Tarveda doses first patient in Phase I/IIa trial of PEN-866

26th April 2018 (Last Updated April 26th, 2018 00:00)

Tarveda Therapeutics has dosed the first patient in a Phase I/IIa trial designed to evaluate PEN-866 to treat patients with advanced solid tumours.

Tarveda Therapeutics has dosed the first patient in a Phase I/IIa trial designed to evaluate PEN-866 to treat patients with advanced solid tumours.

The multi-centre dose escalation and expansion trial will investigate the safety and efficacy across a range of tumour types including those previously reported to be sensitive to topoisomerase 1 inhibitors.

The Phase IIa portion of the trial, which has started enrolling patients, will include patients with small cell lung cancer as well as GI-midgut and pancreatic neuroendocrine tumours that express somatostatin receptor 2 (SSTR2).

"This innovative approach of a drug conjugate which uses an HSP90 inhibitor is a promising treatment for patients with cancer."

PEN-866 is a miniature conjugate that selectively binds to the intracellular target Heat Shock Protein 90 (HSP90) and is associated with SN-38, a known and potent anti-cancer payload.

The trial principal investigator Anish Thomas said: “This innovative approach of a drug conjugate which uses an HSP90 inhibitor to facilitate intracellular, tumour-targeted delivery of the topoisomerase 1 inhibitor SN-38 is a promising treatment for patients with cancer.

“Preclinical studies of PEN-866 by a number of groups, including National Cancer Institute (NCI) researchers, have demonstrated efficacy and durability of response in multiple preclinical patient-derived and xenograft tumor models in a wide range of tumour types.

“Patients with these cancers are very much in need of effective new treatment options.”

Tarveda Therapeutics president and CEO Drew Fromkin noted that several evidences are currently available to demonstrate that HSP90 is upregulated and activated in tumours.

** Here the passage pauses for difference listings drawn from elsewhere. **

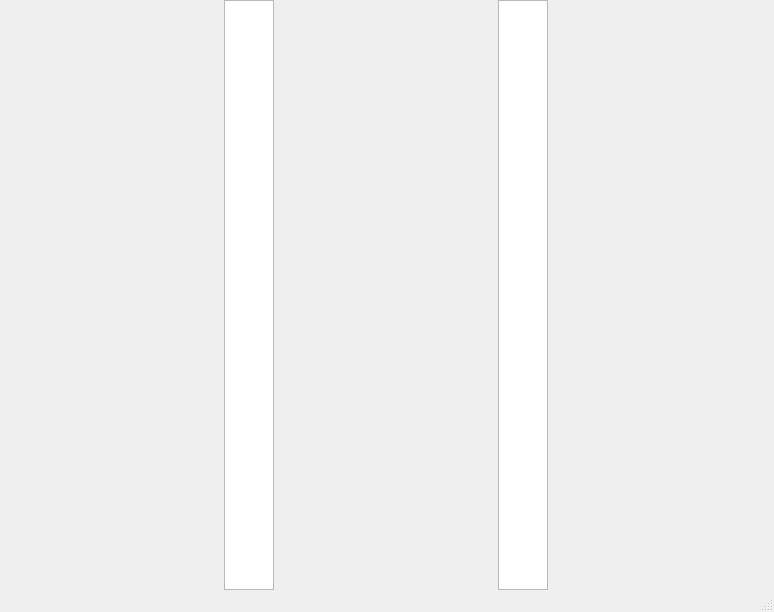
First picture: the form in pyChess/gui/ui/main_window.ui, repository TutorExilius/pyChess, before the edit.
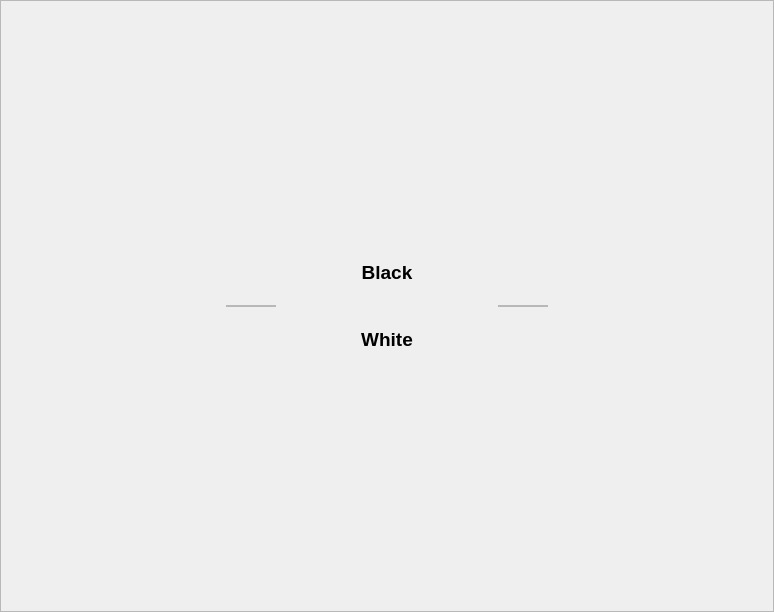
Second picture: the form after the edit.

Commit message: feat: adapted UI, added board frame labels

The edit to the form file:
```diff
--- a/pyChess/gui/ui/main_window.ui
+++ b/pyChess/gui/ui/main_window.ui
@@ -20,7 +20,7 @@
    <string>MainWindow</string>
   </property>
   <widget class="QWidget" name="centralwidget">
-   <layout class="QHBoxLayout" name="horizontalLayout" stretch="0,1,0">
+   <layout class="QVBoxLayout" name="verticalLayout_4" stretch="0">
     <property name="spacing">
      <number>0</number>
     </property>
@@ -37,7 +37,80 @@
      <number>0</number>
     </property>
     <item>
-     <widget class="QListWidget" name="listWidget_black">
+     <layout class="QHBoxLayout" name="horizontalLayout_3">
+      <property name="spacing">
+       <number>0</number>
+      </property>
+      <property name="topMargin">
+       <number>0</number>
+      </property>
+      <property name="bottomMargin">
+       <number>0</number>
+      </property>
+      <item>
+       <widget class="QFrame" name="frame">
+        <property name="frameShape">
+         <enum>QFrame::StyledPanel</enum>
+        </property>
+        <property name="frameShadow">
+         <enum>QFrame::Raised</enum>
+        </property>
+        <layout class="QHBoxLayout" name="horizontalLayout">
+         <item>
+          <layout class="QVBoxLayout" name="verticalLayout_7">
+           <item>
+            <spacer name="verticalSpacer_4">
+             <property name="orientation">
+              <enum>Qt::Vertical</enum>
+             </property>
+             <property name="sizeType">
+              <enum>QSizePolicy::MinimumExpanding</enum>
+             </property>
+             <property name="sizeHint" stdset="0">
+              <size>
+               <width>20</width>
+               <height>15</height>
+              </size>
+             </property>
+            </spacer>
+           </item>
+           <item>
+            <widget class="QLabel" name="label_playername_white">
+             <property name="font">
+              <font>
+               <pointsize>14</pointsize>
+               <weight>75</weight>
+               <bold>true</bold>
+              </font>
+             </property>
+             <property name="text">
+              <string>Black</string>
+             </property>
+             <property name="alignment">
+              <set>Qt::AlignCenter</set>
+             </property>
+            </widget>
+           </item>
+           <item>
+            <spacer name="verticalSpacer_5">
+             <property name="orientation">
+              <enum>Qt::Vertical</enum>
+             </property>
+             <property name="sizeType">
+              <enum>QSizePolicy::Fixed</enum>
+             </property>
+             <property name="sizeHint" stdset="0">
+              <size>
+               <width>20</width>
+               <height>15</height>
+              </size>
+             </property>
+            </spacer>
+           </item>
+           <item>
+            <layout class="QHBoxLayout" name="horizontalLayout_4">
+             <item>
+              <widget class="QFrame" name="frame_black">
       <property name="minimumSize">
        <size>
         <width>50</width>
@@ -50,22 +123,89 @@
         <height>16777215</height>
        </size>
       </property>
-      <property name="font">
-       <font>
-        <pointsize>26</pointsize>
-       </font>
-      </property>
+               <property name="frameShape">
+                <enum>QFrame::StyledPanel</enum>
+               </property>
+               <property name="frameShadow">
+                <enum>QFrame::Raised</enum>
+               </property>
+               <layout class="QVBoxLayout" name="verticalLayout">
+                <property name="spacing">
+                 <number>0</number>
+                </property>
+                <property name="leftMargin">
+                 <number>0</number>
+                </property>
+                <property name="topMargin">
+                 <number>0</number>
+                </property>
+                <property name="rightMargin">
+                 <number>0</number>
+                </property>
+                <property name="bottomMargin">
+                 <number>0</number>
+                </property>
+                <item>
+                 <layout class="QGridLayout" name="gridLayout_black">
+                  <property name="topMargin">
+                   <number>0</number>
+                  </property>
+                  <property name="bottomMargin">
+                   <number>0</number>
+                  </property>
+                  <property name="spacing">
+                   <number>0</number>
+                  </property>
+                 </layout>
+                </item>
+               </layout>
      </widget>
     </item>
     <item>
-     <layout class="QGridLayout" name="gridLayout" rowstretch="0">
+              <layout class="QVBoxLayout" name="verticalLayout_6">
+               <item>
+                <spacer name="verticalSpacer">
+                 <property name="orientation">
+                  <enum>Qt::Vertical</enum>
+                 </property>
+                 <property name="sizeType">
+                  <enum>QSizePolicy::Minimum</enum>
+                 </property>
+                 <property name="sizeHint" stdset="0">
+                  <size>
+                   <width>0</width>
+                   <height>0</height>
+                  </size>
+                 </property>
+                </spacer>
+               </item>
+               <item>
+                <layout class="QGridLayout" name="gridLayout_board" rowstretch="0">
       <property name="spacing">
        <number>0</number>
       </property>
      </layout>
     </item>
     <item>
-     <widget class="QListWidget" name="listWidget_white">
+                <spacer name="verticalSpacer_2">
+                 <property name="orientation">
+                  <enum>Qt::Vertical</enum>
+                 </property>
+                 <property name="sizeType">
+                  <enum>QSizePolicy::Minimum</enum>
+                 </property>
+                 <property name="sizeHint" stdset="0">
+                  <size>
+                   <width>0</width>
+                   <height>0</height>
+                  </size>
+                 </property>
+                </spacer>
+               </item>
+              </layout>
+             </item>
+             <item>
+              <widget class="QFrame" name="frame_white">
       <property name="minimumSize">
        <size>
         <width>50</width>
@@ -78,12 +218,95 @@
         <height>16777215</height>
        </size>
       </property>
+               <property name="frameShape">
+                <enum>QFrame::StyledPanel</enum>
+               </property>
+               <property name="frameShadow">
+                <enum>QFrame::Raised</enum>
+               </property>
+               <layout class="QVBoxLayout" name="verticalLayout_2">
+                <property name="spacing">
+                 <number>0</number>
+                </property>
+                <property name="leftMargin">
+                 <number>0</number>
+                </property>
+                <property name="topMargin">
+                 <number>0</number>
+                </property>
+                <property name="rightMargin">
+                 <number>0</number>
+                </property>
+                <property name="bottomMargin">
+                 <number>0</number>
+                </property>
+                <item>
+                 <layout class="QGridLayout" name="gridLayout_white">
+                  <property name="spacing">
+                   <number>0</number>
+                  </property>
+                 </layout>
+                </item>
+               </layout>
+              </widget>
+             </item>
+            </layout>
+           </item>
+           <item>
+            <spacer name="verticalSpacer_6">
+             <property name="orientation">
+              <enum>Qt::Vertical</enum>
+             </property>
+             <property name="sizeType">
+              <enum>QSizePolicy::Fixed</enum>
+             </property>
+             <property name="sizeHint" stdset="0">
+              <size>
+               <width>20</width>
+               <height>15</height>
+              </size>
+             </property>
+            </spacer>
+           </item>
+           <item>
+            <widget class="QLabel" name="labe_lplayername_black">
       <property name="font">
        <font>
-        <pointsize>26</pointsize>
-       </font>
-      </property>
-     </widget>
+               <pointsize>14</pointsize>
+               <weight>75</weight>
+               <bold>true</bold>
+              </font>
+             </property>
+             <property name="text">
+              <string>White</string>
+             </property>
+             <property name="alignment">
+              <set>Qt::AlignCenter</set>
+             </property>
+            </widget>
+           </item>
+           <item>
+            <spacer name="verticalSpacer_3">
+             <property name="orientation">
+              <enum>Qt::Vertical</enum>
+             </property>
+             <property name="sizeType">
+              <enum>QSizePolicy::MinimumExpanding</enum>
+             </property>
+             <property name="sizeHint" stdset="0">
+              <size>
+               <width>20</width>
+               <height>15</height>
+              </size>
+             </property>
+            </spacer>
+           </item>
+          </layout>
+         </item>
+        </layout>
+       </widget>
+      </item>
+     </layout>
     </item>
    </layout>
   </widget>
@@ -97,7 +320,6 @@
     </rect>
    </property>
   </widget>
-  <widget class="QStatusBar" name="statusbar"/>
  </widget>
  <resources/>
  <connections/>
```
Lines whose indentation alone changed are shown as unchanged. The commit also changes 1 other file.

Fromkin said: “This results in a change in HSP90’s binding conformation allowing for the extended retention and accumulation of cancer cell killing payloads in diverse, difficult-to-treat tumour types versus normal tissue.”